Give all of the records again precisely, excluding whatever pictures they contain.

*** RECORDS Section Begins ***

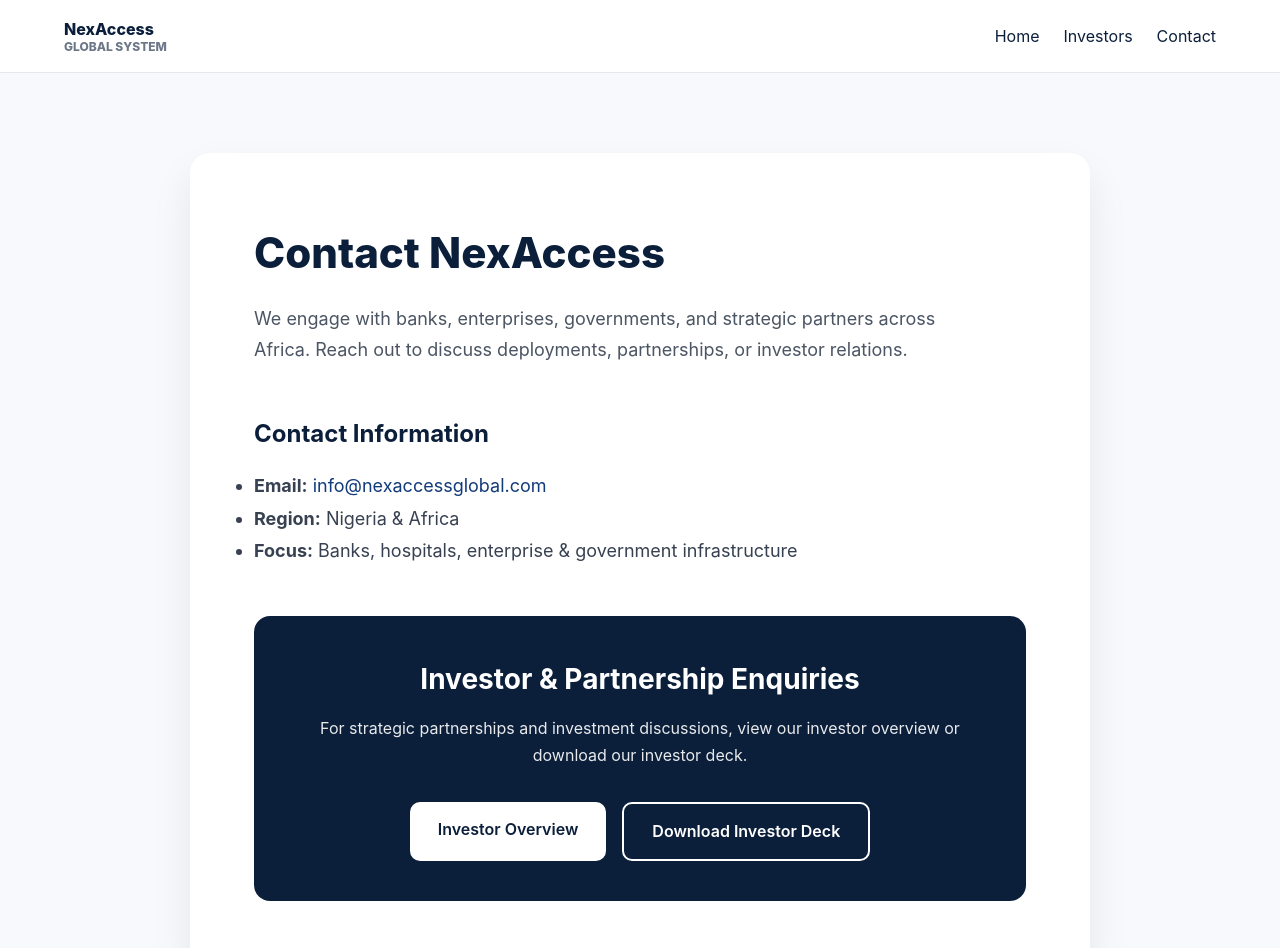
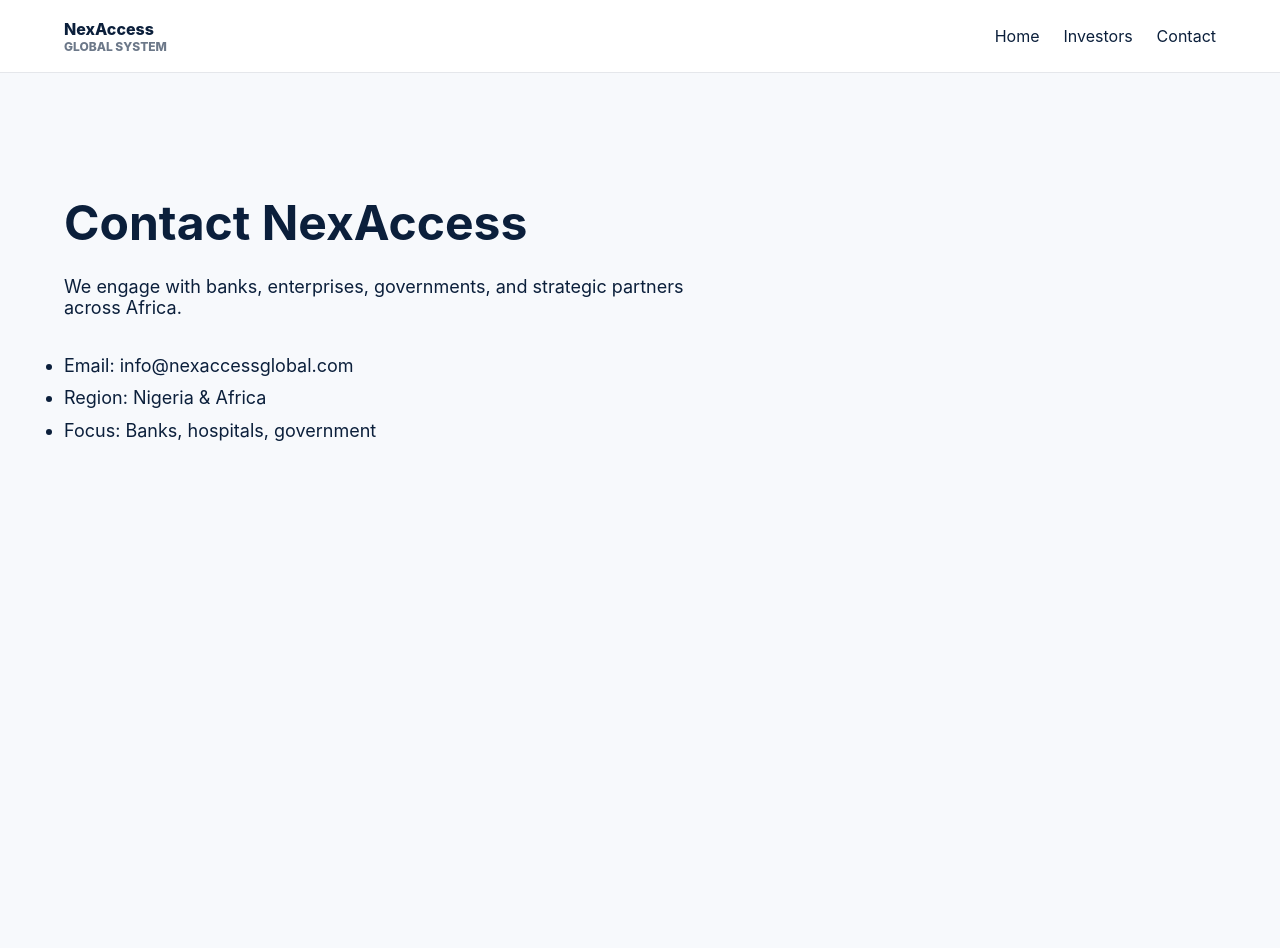
Before and after one commit to nwagwuemmanuel200-bit/nexaccess-website, a Next.js app: page /contact in a window 1280 px wide. Shown: the top 948 px of the page. After the commit the page ends 800 px from the top, so only its background shows below. Built offline with nearby package versions, Linux system fonts and the light colour scheme.

Commit message:
Update page.js

```diff
--- a/app/contact/page.js
+++ b/app/contact/page.js
@@ -1,150 +1,34 @@
 export const metadata = {
-  title: "Contact Us | NexAccess Global System",
-  description:
-    "Contact NexAccess Global System for partnerships, enterprise deployments, and investor relations.",
+  title: "Contact | NexAccess",
 };
 
 export default function ContactPage() {
   return (
-    <main
-      style={{
-        background: "#F7F9FC",
-        minHeight: "100vh",
-        padding: "80px 24px",
-        color: "#0B1F3B",
-        lineHeight: "1.7",
-      }}
-    >
-      <div
-        style={{
-          maxWidth: "900px",
-          margin: "0 auto",
-          background: "white",
-          padding: "64px",
-          borderRadius: "20px",
-          boxShadow: "0 20px 40px rgba(0,0,0,0.08)",
-        }}
-      >
-        <h1
-          style={{
-            fontSize: "42px",
-            fontWeight: 800,
-            marginBottom: "16px",
-          }}
-        >
-          Contact NexAccess
-        </h1>
+    <main className="fade-in">
+      <section style={{ padding: "120px 0" }}>
+        <div className="container">
+          <h1 style={{ fontSize: "48px", marginBottom: "24px" }}>
+            Contact NexAccess
+          </h1>
 
-        <p
-          style={{
-            fontSize: "18px",
-            color: "#4B5563",
-            marginBottom: "48px",
-            maxWidth: "700px",
-          }}
-        >
-          We engage with banks, enterprises, governments, and strategic partners
-          across Africa. Reach out to discuss deployments, partnerships, or
-          investor relations.
-        </p>
-
-        {/* CONTACT DETAILS */}
-        <section style={{ marginBottom: "48px" }}>
-          <h2 style={{ fontSize: "24px", marginBottom: "16px" }}>
-            Contact Information
-          </h2>
+          <p style={{ maxWidth: "640px", fontSize: "18px" }}>
+            We engage with banks, enterprises, governments, and
+            strategic partners across Africa.
+          </p>
 
           <ul
             style={{
+              marginTop: "32px",
               fontSize: "18px",
-              color: "#374151",
-              lineHeight: "1.8",
+              lineHeight: 1.8,
             }}
           >
-            <li>
-              <strong>Email:</strong>{" "}
-              <a
-                href="mailto:info@nexaccessglobal.com"
-                style={{ color: "#123B7A", textDecoration: "none" }}
-              >
-                info@nexaccessglobal.com
-              </a>
-            </li>
-            <li>
-              <strong>Region:</strong> Nigeria & Africa
-            </li>
-            <li>
-              <strong>Focus:</strong> Banks, hospitals, enterprise & government
-              infrastructure
-            </li>
+            <li>Email: info@nexaccessglobal.com</li>
+            <li>Region: Nigeria & Africa</li>
+            <li>Focus: Banks, hospitals, government</li>
           </ul>
-        </section>
-
-        {/* INVESTOR CTA */}
-        <section
-          style={{
-            background: "#0B1F3B",
-            color: "white",
-            padding: "40px",
-            borderRadius: "16px",
-            textAlign: "center",
-          }}
-        >
-          <h2 style={{ fontSize: "28px", marginBottom: "12px" }}>
-            Investor & Partnership Enquiries
-          </h2>
-
-          <p
-            style={{
-              fontSize: "16px",
-              opacity: 0.9,
-              marginBottom: "32px",
-            }}
-          >
-            For strategic partnerships and investment discussions, view our
-            investor overview or download our investor deck.
-          </p>
-
-          <div
-            style={{
-              display: "flex",
-              gap: "16px",
-              justifyContent: "center",
-              flexWrap: "wrap",
-            }}
-          >
-            <a
-              href="/investors"
-              style={{
-                background: "white",
-                color: "#0B1F3B",
-                padding: "14px 28px",
-                borderRadius: "10px",
-                fontWeight: 600,
-                textDecoration: "none",
-              }}
-            >
-              Investor Overview
-            </a>
-
-            <a
-              href="/investor-deck.pdf"
-              target="_blank"
-              rel="noopener noreferrer"
-              style={{
-                border: "2px solid white",
-                color: "white",
-                padding: "14px 28px",
-                borderRadius: "10px",
-                fontWeight: 600,
-                textDecoration: "none",
-              }}
-            >
-              Download Investor Deck
-            </a>
-          </div>
-        </section>
-      </div>
+        </div>
+      </section>
     </main>
   );
 }
```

*** RECORDS Section Ends ***

--- EXPECTED OUTPUT ---
Before and after one commit to nwagwuemmanuel200-bit/nexaccess-website, a Next.js app: page /contact in a window 1280 px wide. Shown: the top 948 px of the page. After the commit the page ends 800 px from the top, so only its background shows below. Built offline with nearby package versions, Linux system fonts and the light colour scheme.

Commit message:
Update page.js

```diff
--- a/app/contact/page.js
+++ b/app/contact/page.js
@@ -1,150 +1,34 @@
 export const metadata = {
-  title: "Contact Us | NexAccess Global System",
-  description:
-    "Contact NexAccess Global System for partnerships, enterprise deployments, and investor relations.",
+  title: "Contact | NexAccess",
 };
 
 export default function ContactPage() {
   return (
-    <main
-      style={{
-        background: "#F7F9FC",
-        minHeight: "100vh",
-        padding: "80px 24px",
-        color: "#0B1F3B",
-        lineHeight: "1.7",
-      }}
-    >
-      <div
-        style={{
-          maxWidth: "900px",
-          margin: "0 auto",
-          background: "white",
-          padding: "64px",
-          borderRadius: "20px",
-          boxShadow: "0 20px 40px rgba(0,0,0,0.08)",
-        }}
-      >
-        <h1
-          style={{
-            fontSize: "42px",
-            fontWeight: 800,
-            marginBottom: "16px",
-          }}
-        >
-          Contact NexAccess
-        </h1>
+    <main className="fade-in">
+      <section style={{ padding: "120px 0" }}>
+        <div className="container">
+          <h1 style={{ fontSize: "48px", marginBottom: "24px" }}>
+            Contact NexAccess
+          </h1>
 
-        <p
-          style={{
-            fontSize: "18px",
-            color: "#4B5563",
-            marginBottom: "48px",
-            maxWidth: "700px",
-          }}
-        >
-          We engage with banks, enterprises, governments, and strategic partners
-          across Africa. Reach out to discuss deployments, partnerships, or
-          investor relations.
-        </p>
-
-        {/* CONTACT DETAILS */}
-        <section style={{ marginBottom: "48px" }}>
-          <h2 style={{ fontSize: "24px", marginBottom: "16px" }}>
-            Contact Information
-          </h2>
+          <p style={{ maxWidth: "640px", fontSize: "18px" }}>
+            We engage with banks, enterprises, governments, and
+            strategic partners across Africa.
+          </p>
 
           <ul
             style={{
+              marginTop: "32px",
               fontSize: "18px",
-              color: "#374151",
-              lineHeight: "1.8",
+              lineHeight: 1.8,
             }}
           >
-            <li>
-              <strong>Email:</strong>{" "}
-              <a
-                href="mailto:info@nexaccessglobal.com"
-                style={{ color: "#123B7A", textDecoration: "none" }}
-              >
-                info@nexaccessglobal.com
-              </a>
-            </li>
-            <li>
-              <strong>Region:</strong> Nigeria & Africa
-            </li>
-            <li>
-              <strong>Focus:</strong> Banks, hospitals, enterprise & government
-              infrastructure
-            </li>
+            <li>Email: info@nexaccessglobal.com</li>
+            <li>Region: Nigeria & Africa</li>
+            <li>Focus: Banks, hospitals, government</li>
           </ul>
-        </section>
-
-        {/* INVESTOR CTA */}
-        <section
-          style={{
-            background: "#0B1F3B",
-            color: "white",
-            padding: "40px",
-            borderRadius: "16px",
-            textAlign: "center",
-          }}
-        >
-          <h2 style={{ fontSize: "28px", marginBottom: "12px" }}>
-            Investor & Partnership Enquiries
-          </h2>
-
-          <p
-            style={{
-              fontSize: "16px",
-              opacity: 0.9,
-              marginBottom: "32px",
-            }}
-          >
-            For strategic partnerships and investment discussions, view our
-            investor overview or download our investor deck.
-          </p>
-
-          <div
-            style={{
-              display: "flex",
-              gap: "16px",
-              justifyContent: "center",
-              flexWrap: "wrap",
-            }}
-          >
-            <a
-              href="/investors"
-              style={{
-                background: "white",
-                color: "#0B1F3B",
-                padding: "14px 28px",
-                borderRadius: "10px",
-                fontWeight: 600,
-                textDecoration: "none",
-              }}
-            >
-              Investor Overview
-            </a>
-
-            <a
-              href="/investor-deck.pdf"
-              target="_blank"
-              rel="noopener noreferrer"
-              style={{
-                border: "2px solid white",
-                color: "white",
-                padding: "14px 28px",
-                borderRadius: "10px",
-                fontWeight: 600,
-                textDecoration: "none",
-              }}
-            >
-              Download Investor Deck
-            </a>
-          </div>
-        </section>
-      </div>
+        </div>
+      </section>
     </main>
   );
 }
```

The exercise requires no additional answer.